__Description of the task__.
Pictures are not part of the copy. Reproduce all the records exactly.

#### Data to examine

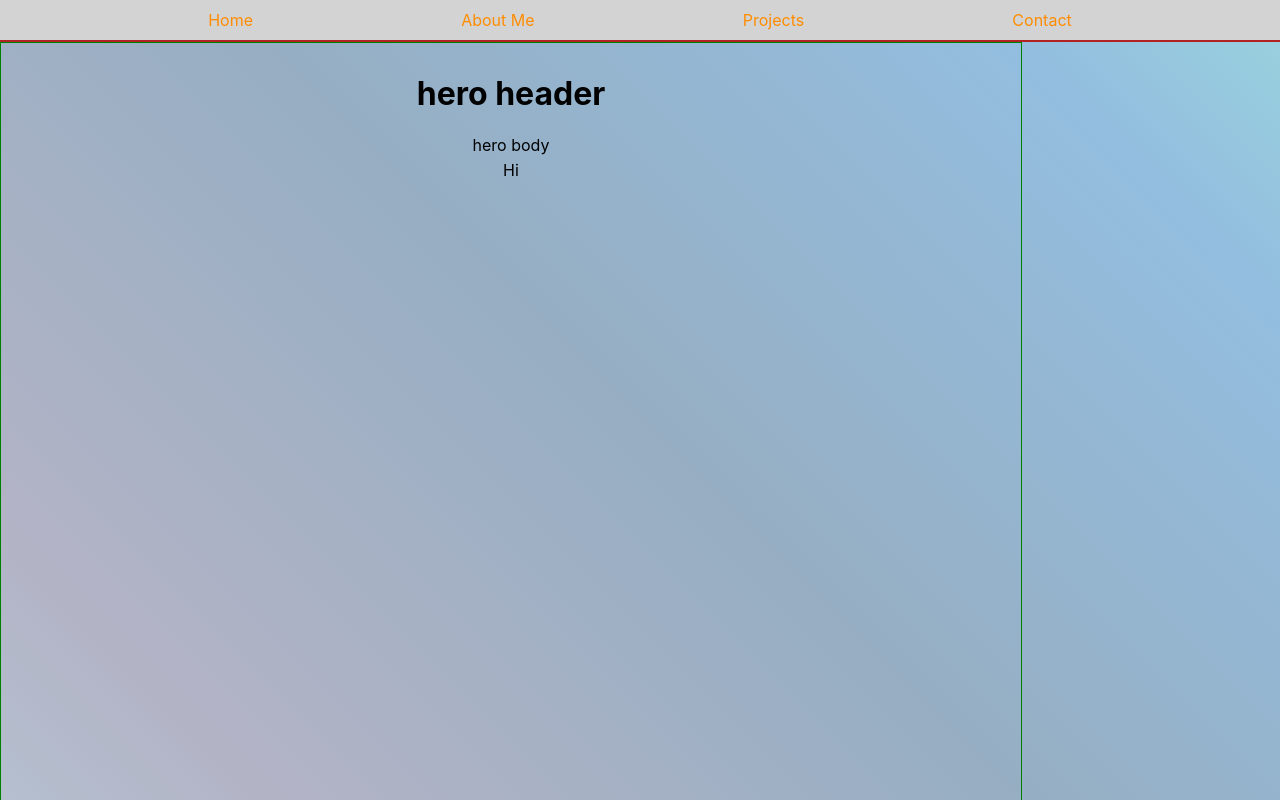
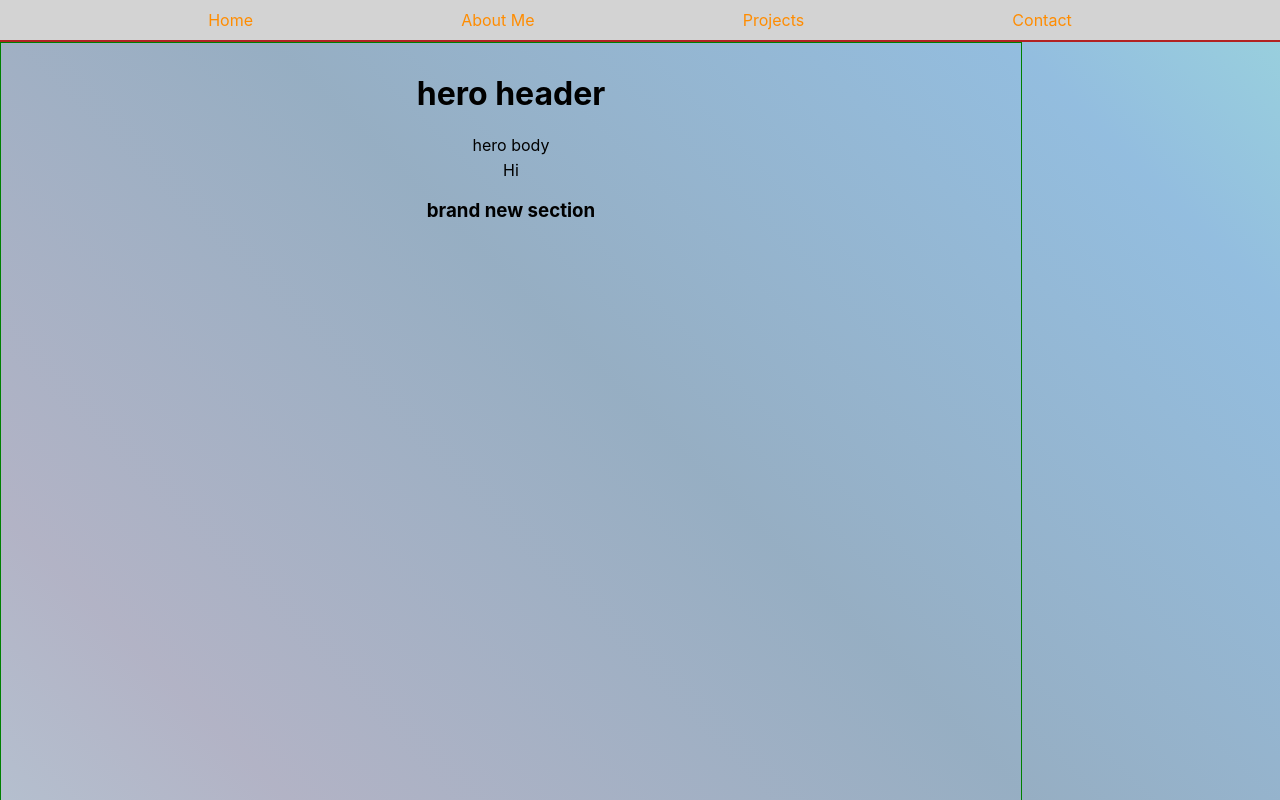
Before and after one commit to gecitgit/portfolio23, a React (Create React App) app: page / in a window 1280 px wide. Shown: the top 800 px of the page. Built offline with nearby package versions, Linux system fonts and the light colour scheme.

Commit message:
testing response time

```diff
--- a/src/components/Hero.js
+++ b/src/components/Hero.js
@@ -6,6 +6,7 @@ function Hero(){
             <h1>hero header</h1>
             <p>hero body</p>
             <section>Hi</section>
+            <h3>brand new section</h3>
         </div>
     )
 }
```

########

__Answer for the task__.
Before and after one commit to gecitgit/portfolio23, a React (Create React App) app: page / in a window 1280 px wide. Shown: the top 800 px of the page. Built offline with nearby package versions, Linux system fonts and the light colour scheme.

Commit message:
testing response time

```diff
--- a/src/components/Hero.js
+++ b/src/components/Hero.js
@@ -6,6 +6,7 @@ function Hero(){
             <h1>hero header</h1>
             <p>hero body</p>
             <section>Hi</section>
+            <h3>brand new section</h3>
         </div>
     )
 }
```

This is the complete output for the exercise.